I'm also working part time as an English Tutor, so I'm beginning to understand how difficult and weird English is. Goodness! When I have to explain what's what in English, I realize how hard it must be to understand all the "rules". 

I have a deeper cafe obsession 

Since coming to Korea my love of unique and quirky cafes has had a chance to flourish. There are cute cafes everywhere and I want to visit them all. The atmospheres and decorations are different all over and I love the cozy feeling of sitting and having something to drink. There's also really pretty latte art and and ceramic cups at a lot of them as well. Of course, you can get coffee in a mug in other places around the world, but my point is that there's a whole "cafe culture", so to speak, here in Korea. A lot of people go and sit there, eating cake or waffles usually. You can go alone, but most people go with a friend and just hang out chatting and reading magazines for a while. This is probably my new favorite pass time because it suits my personality so well, and I never had as many chances to do this before. 

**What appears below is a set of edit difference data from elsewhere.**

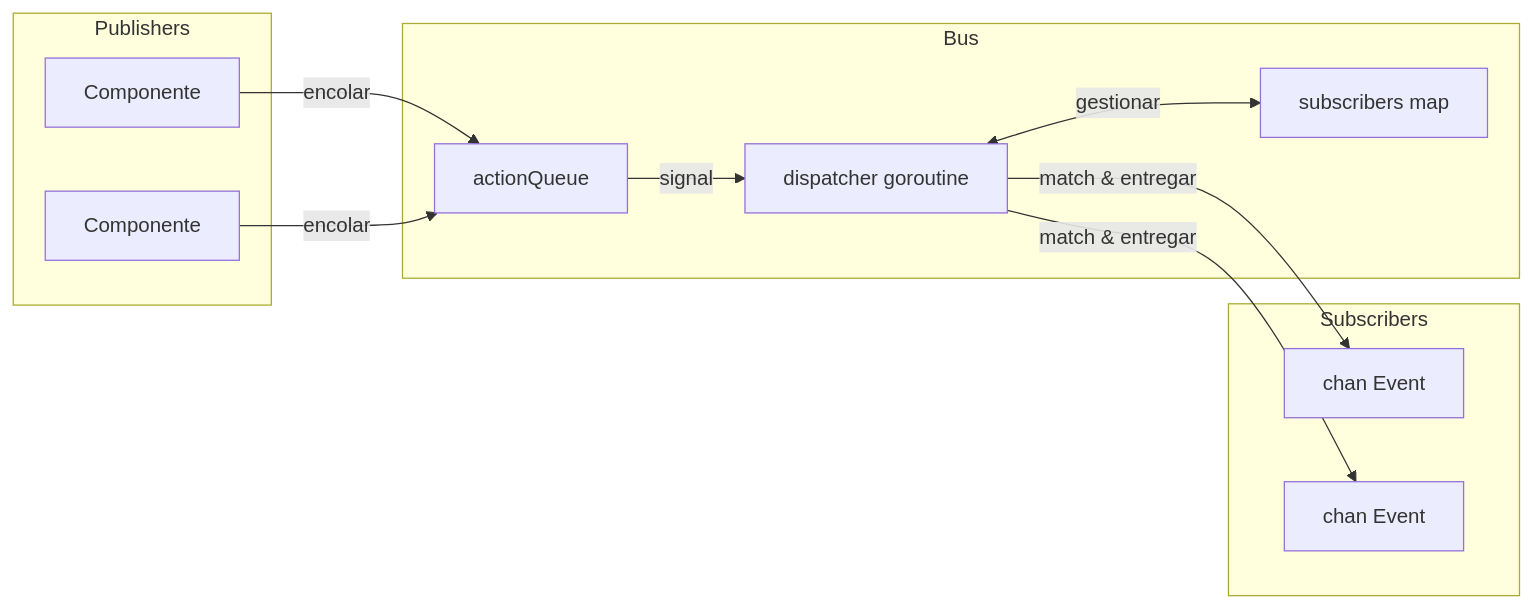
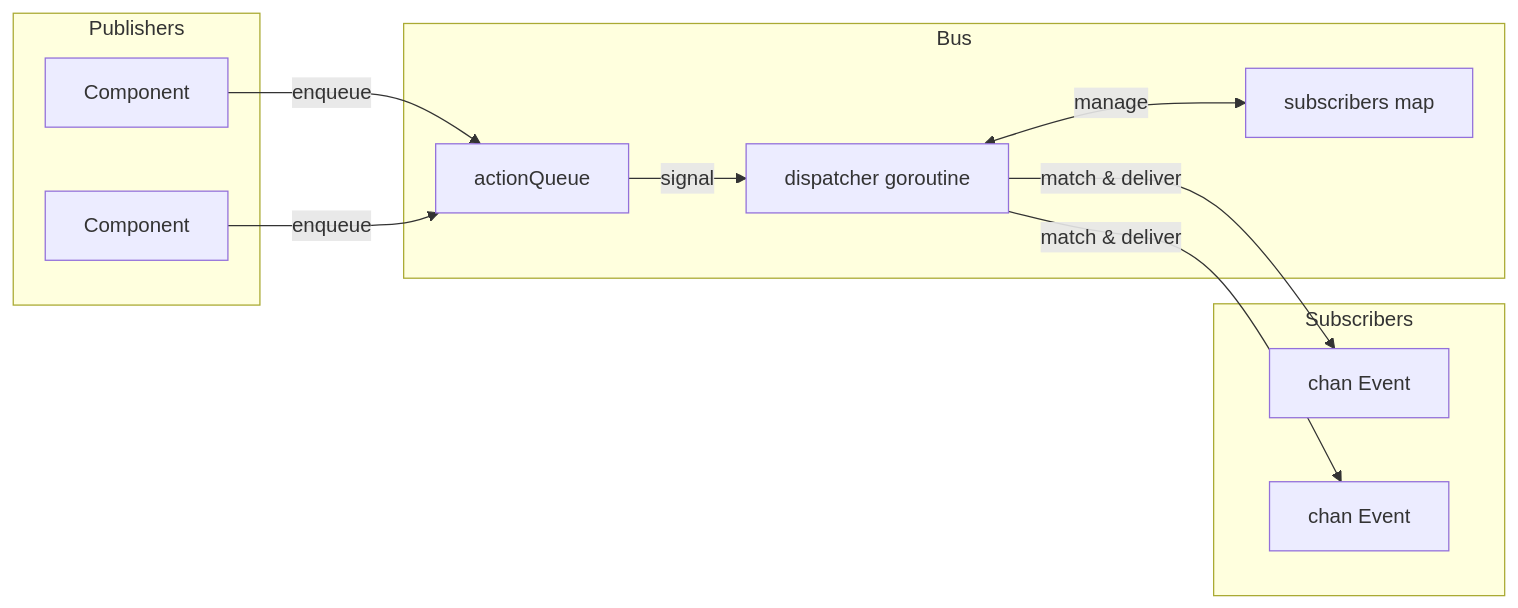
One commit to wippyai/docs changed the diagram in es/internals/events.md. Above: the diagram before and after it, drawn with Mermaid. The commit also changed other lines of this file and 870 other files, not shown here.

````diff
--- a/es/internals/events.md
+++ b/es/internals/events.md
@@ -23,23 +26,23 @@
 ```mermaid
 flowchart LR
     subgraph Publishers
-        P1[Componente]
-        P2[Componente]
+        P1[Component]
+        P2[Component]
     end
 
     subgraph Bus
         Q[actionQueue]
         D[dispatcher goroutine]
         S[subscribers map]
     end
 
     subgraph Subscribers
         S1[chan Event]
         S2[chan Event]
     end
 
-    P1 & P2 -->|encolar| Q
+    P1 & P2 -->|enqueue| Q
     Q -->|signal| D
-    D -->|match & entregar| S1 & S2
-    D <-->|gestionar| S
+    D -->|match & deliver| S1 & S2
+    D <-->|manage| S
 ```
````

I became more competitive and bold 

One of the last things can again be seen as good or bad for me. I wasn't very competitive before. I didn't care if I lost a game or got a worse grade than someone else. But since joining the Korean school system, I have a drive to be the best more than ever. If you're unaware, there's a percentage grading curve used in schools where about 35% can have A, 35% can have B, 35%, and the rest get C, D, or F scores (Roughly). This means even if you technically earned an A, if someone else earned it "more than you", aka got one or more points, you can get a B or C still. It's really sad and it's the reason college student life can be cut-throat. I didn't care much before if someone else got a point higher than me, but I do now. Because getting a B instead of an A simply because you got 97 and they got 98 seems totally unfair to me. Anyways, I just try harder than ever now to work hard at school, and I also try to speak with Professors, etc. and participate in class more than I ever did in High School or Middle School.

There are a lot of little and big things that have changed in my life since moving here, and I feel like I've grown in many ways. While I think part of it is from living away from home in general, I think the country, and the specific country you move to, has a lot of influence as well. I'm living my dream and I love it here, even though there are times when it's hard. Mainly I want to say that the people and environment around us mld us into the people we will be in the future. You do have a choice in this, but I believe there are also things that just become a part of who you are over time. The funny thing is, I know when I go back to visit The States I'll probably think things are weird there because I'm so used to doing things "the Korean way" at this point.

I do have a question for the people who read this article. Have you ever lived away from your native/home country? If so, what changed about you because of that? I'm really curious if any of those things will be similar or different than mine. Anyways, thanks for reading! I hope to get things running regularly again soon, but I honestly cannot promise anything because another thing I've learned is that in life, stuff happens.

See you next time you jump down the Rabbit hole,